Understanding Bribery in Zimbabwe
While a lot of media, political and public attention has been on grand corruption, petty level corruption in the form of bribery has been ignored and undermined. Transparency International defines bribery as the offering, promising, giving, accepting or soliciting of an advantage as an inducement for an action which is illegal, unethical or a breach of trust. Inducement can take the form of gifts, loans, rewards or other advantages. The 2014 National Corruption Barometer by (TI Z) noted that bribery is the most common form of corruption that citizens and business relate to and experience day to day in their constant interaction with bureaucrats in public institutions.
Bribery in Zimbabwe reflects that the costs of legal compliance are higher than the costs of bribing both in terms of monetary value, time and ease of obtaining a service such as a permit, licence clearance or certificate. Cost implications as calculated in terms of time and money determine whether an individual or entity will choose to bribe or not to bribe when weighed against a cost- benefit analysis. Corruption is a factor when delaying tactics become either the push or pull factor forcing service seekers to voluntarily pay bribes or be forced to pay bribes in order to speed up delivery. The Afro Barometer (2016) indicates that 81.1% of Zimbabweans pay bribes to the police to avoid various problems.
Citizens and business actors bribe to avoid arrest for operating without a regulatory requirement, or to get a service on time. TI Z‘s work with Vendors shows that some vendors bribe municipal police to avoid arrest for selling in non-designated spots. The situation is not different from cross border traders who are forced to bribe ZIMRA officers to smuggle illegal second-hand clothes from Mozambique for resale than declare these and pay substantial import tax. The Youth and Corruption Baseline study report by TI Z noted that unemployed youths would rather bribe a Vehicle Inspection Department (VID) officer to get a driver’s licence than be deliberately failed and remain without a license. Bribery in the Zimbabwean context is therefore an easier and cheaper cost-liability option required either to sustain a livelihood or guarantee in obtaining a service compared to the higher cost of complying. Bribery should therefore be understood and addressed from the premise of cost of compliance.

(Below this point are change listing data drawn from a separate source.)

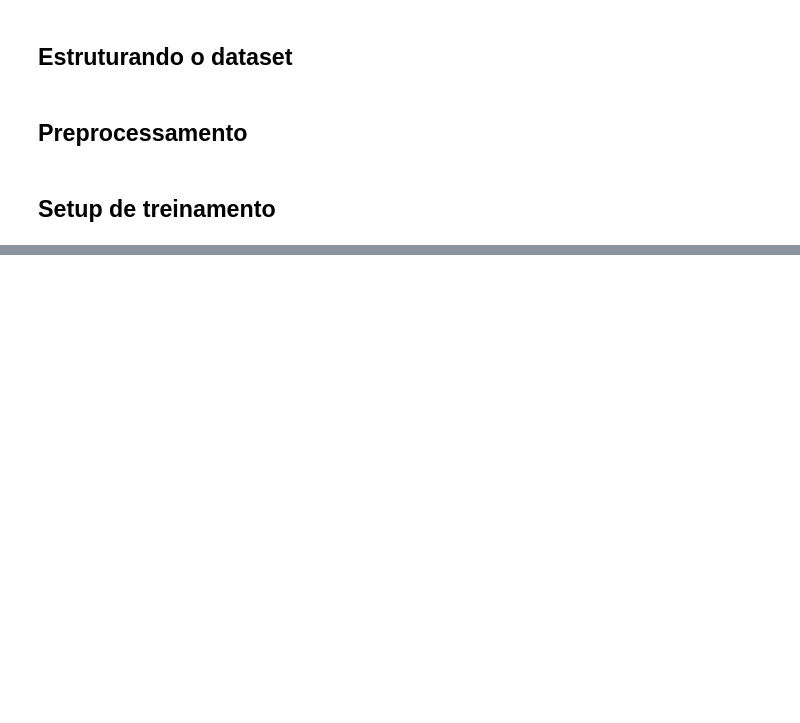
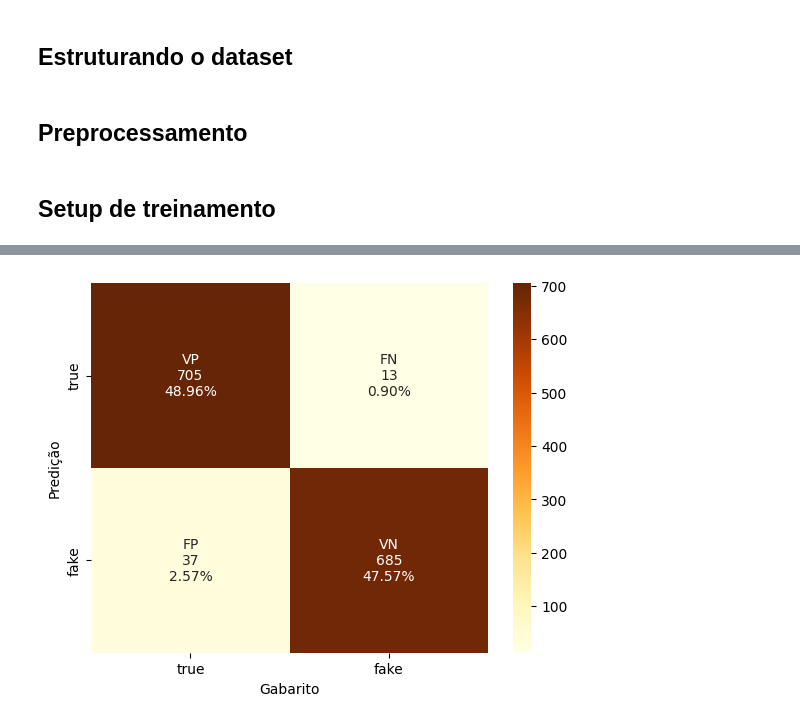
Before and after one commit to fdsgusmao/projeto-final, a Jupyter notebook: projeto-final.ipynb, the cells around one changed output, grey strips where cells are left out. Drawn from its saved outputs; the diff is of its cells as text; code cells hidden in the pictures; blank space fills up the shorter version.

```diff
--- a/projeto-final.ipynb
+++ b/projeto-final.ipynb
@@ -305,0 +241,9 @@ weighted avg       0.97      0.97      0.97       576
+# %%
+# Baixando o modelo
+bertimbau_tokenizer = AutoTokenizer.from_pretrained('neuralmind/bert-base-portuguese-cased', do_lower_case=False)
+bertimbau_model = AutoModelForSequenceClassification.from_pretrained('neuralmind/bert-base-portuguese-cased', num_labels=nclasses).to(device)
+
+# Configurando o optimizador
+optimizer = optim.AdamW(bertimbau_model.parameters(), lr=learning_rate)
+# %%
+train(bertimbau_model, bertimbau_tokenizer, 1)
@@ -305,0 +278,4 @@ weighted avg       0.97      0.97      0.97       576
+# %%
+display_confusion_matrix(bertimbau_model, bertimbau_tokenizer,testdata)
+# %% [output]
+[figure, added]
```
Also changed, not shown: parts of 35 cells of this notebook.
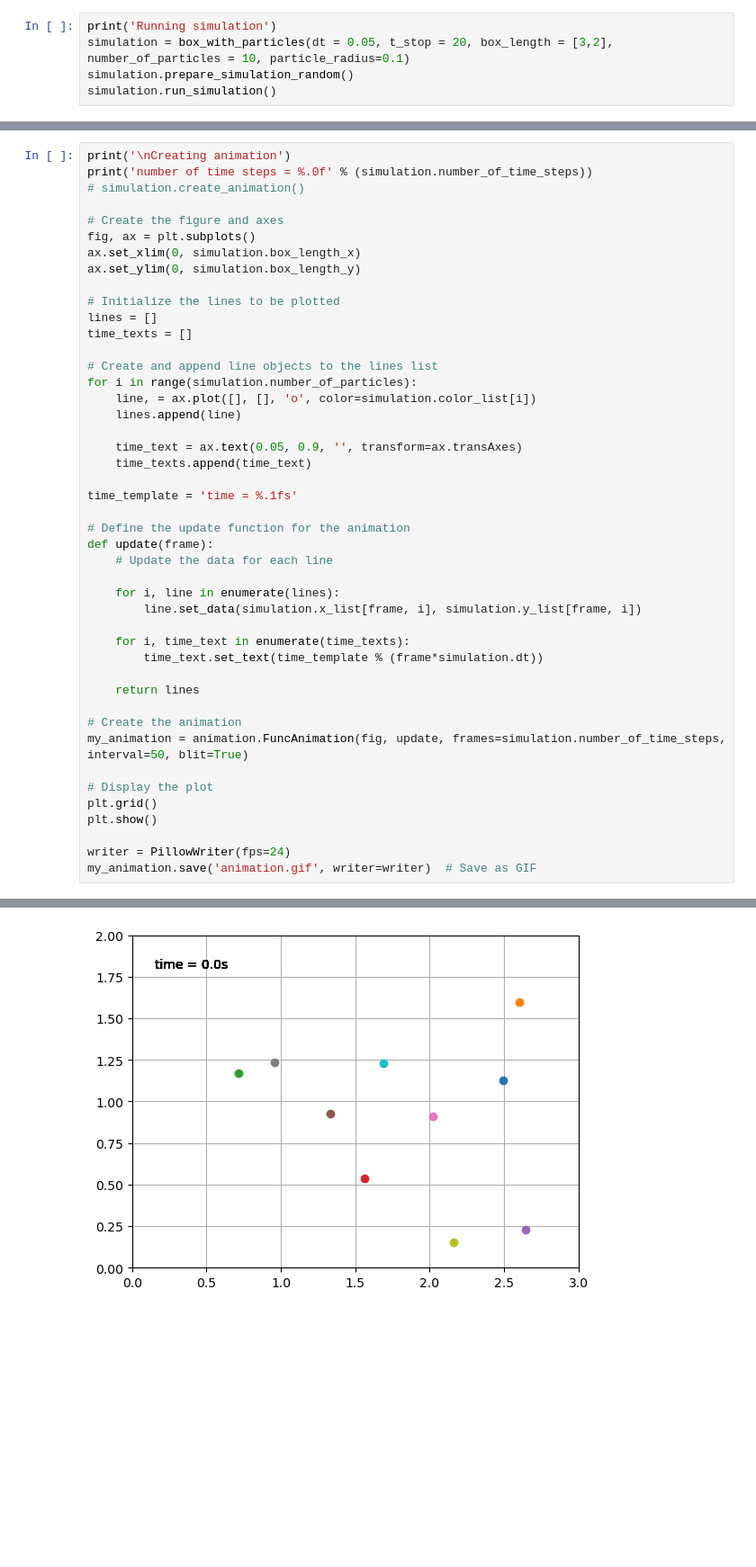
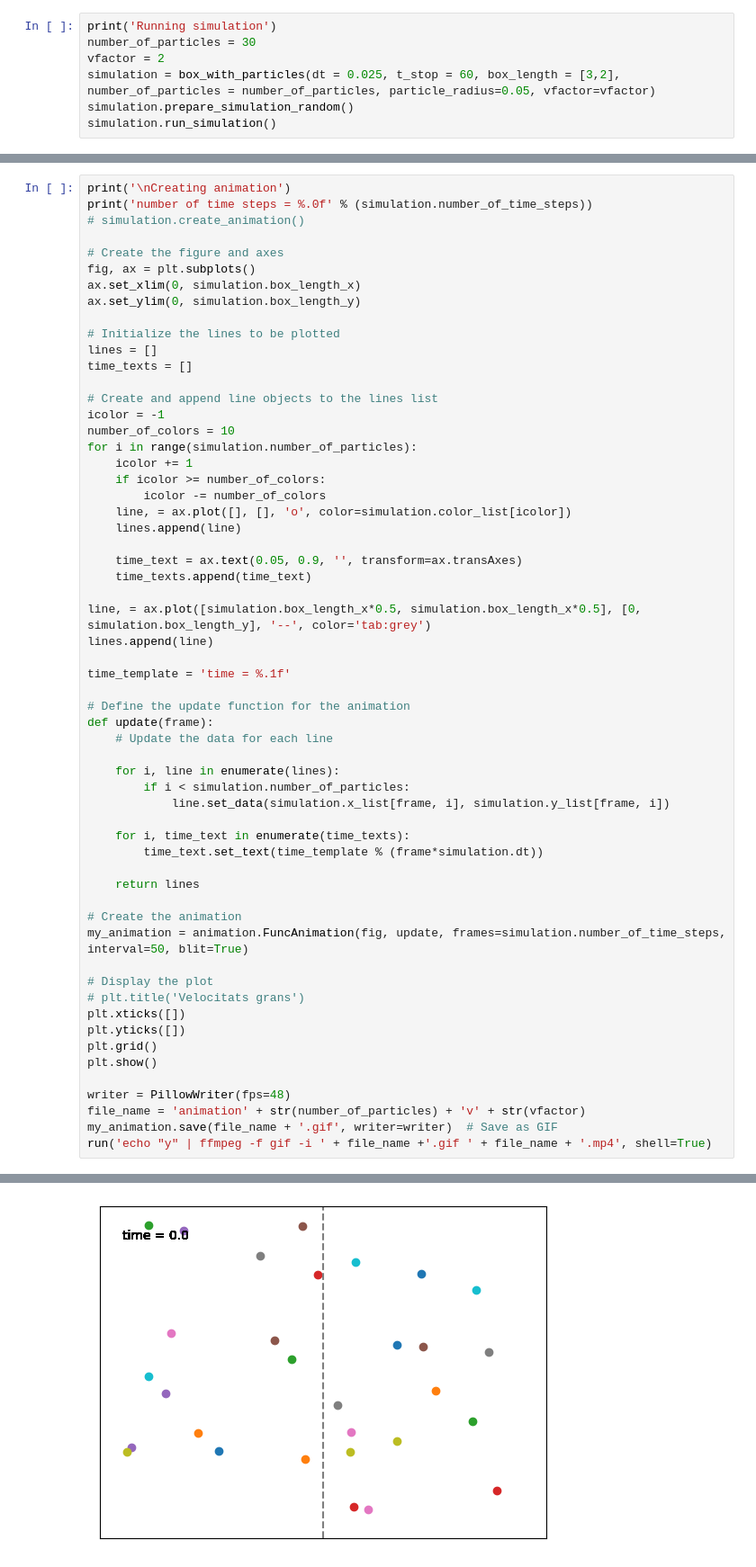
Before and after one commit to edmen-dev/animation_2ndlaw, a Jupyter notebook: caixa_amb_particules.ipynb, the cells around one changed output, grey strips where cells are left out. Shown at 90% size. Cells and saved outputs as stored; diff of their text form; blank space fills up the shorter version.

```diff
--- a/caixa_amb_particules.ipynb
+++ b/caixa_amb_particules.ipynb
@@ -195,6 +139,8 @@ class box_with_particles:
 # %%
 print('Running simulation')
-simulation = box_with_particles(dt = 0.05, t_stop = 20, box_length = [3,2], number_of_particles = 10, particle_radius=0.1)
+number_of_particles = 30
+vfactor = 2
+simulation = box_with_particles(dt = 0.025, t_stop = 60, box_length = [3,2], number_of_particles = number_of_particles, particle_radius=0.05, vfactor=vfactor)
 simulation.prepare_simulation_random()
 simulation.run_simulation()
 # %% [output]
@@ -231,21 +160,30 @@ lines = []
 time_texts = []
 
 # Create and append line objects to the lines list
+icolor = -1
+number_of_colors = 10
 for i in range(simulation.number_of_particles):
-    line, = ax.plot([], [], 'o', color=simulation.color_list[i])
+    icolor += 1
+    if icolor >= number_of_colors:
+        icolor -= number_of_colors
+    line, = ax.plot([], [], 'o', color=simulation.color_list[icolor])
     lines.append(line)
 
     time_text = ax.text(0.05, 0.9, '', transform=ax.transAxes)
     time_texts.append(time_text)
 
-time_template = 'time = %.1fs'
+line, = ax.plot([simulation.box_length_x*0.5, simulation.box_length_x*0.5], [0, simulation.box_length_y], '--', color='tab:grey')
+lines.append(line)
+
+time_template = 'time = %.1f'
 
 # Define the update function for the animation
 def update(frame):
     # Update the data for each line
 
     for i, line in enumerate(lines):
-        line.set_data(simulation.x_list[frame, i], simulation.y_list[frame, i])
+        if i < simulation.number_of_particles:
+            line.set_data(simulation.x_list[frame, i], simulation.y_list[frame, i])
 
     for i, time_text in enumerate(time_texts):
         time_text.set_text(time_template % (frame*simulation.dt))
@@ -256,10 +194,15 @@ def update(frame):
 my_animation = animation.FuncAnimation(fig, update, frames=simulation.number_of_time_steps, interval=50, blit=True)
 
 # Display the plot
+# plt.title('Velocitats grans')
+plt.xticks([])
+plt.yticks([])
 plt.grid()
 plt.show()
 
-writer = PillowWriter(fps=24)
-my_animation.save('animation.gif', writer=writer)  # Save as GIF
+writer = PillowWriter(fps=48)
+file_name = 'animation' + str(number_of_particles) + 'v' + str(vfactor)
+my_animation.save(file_name + '.gif', writer=writer)  # Save as GIF
+run('echo "y" | ffmpeg -f gif -i ' + file_name +'.gif ' + file_name + '.mp4', shell=True)
 # %% [output]
 Creating animation
@@ -267 +210 @@ number of time steps = 400
-[figure, old version]
+[figure, new version]
```
Also changed, not shown: parts of 10 cells of this notebook, 26 other files.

More so Bribery in Zimbabwe should also be interpreted and understood not from an individualistic actor perspective but rather from an institutional perspective. While bribery is committed by individual actors, it goes beyond the individualistic act and sees the network of power relations endorsed by institutions from which actors derive their power bases. Bribery therefore mirrors the decay and disintegration of key public and private institutions – ones with monopoly and control over key political, economic and social services that citizens and business require. Such services include education, justice, housing, regulation inter alia. Bribery is therefore a reflection of how public institutions have been captured by self-interest of their agents, citizens and business.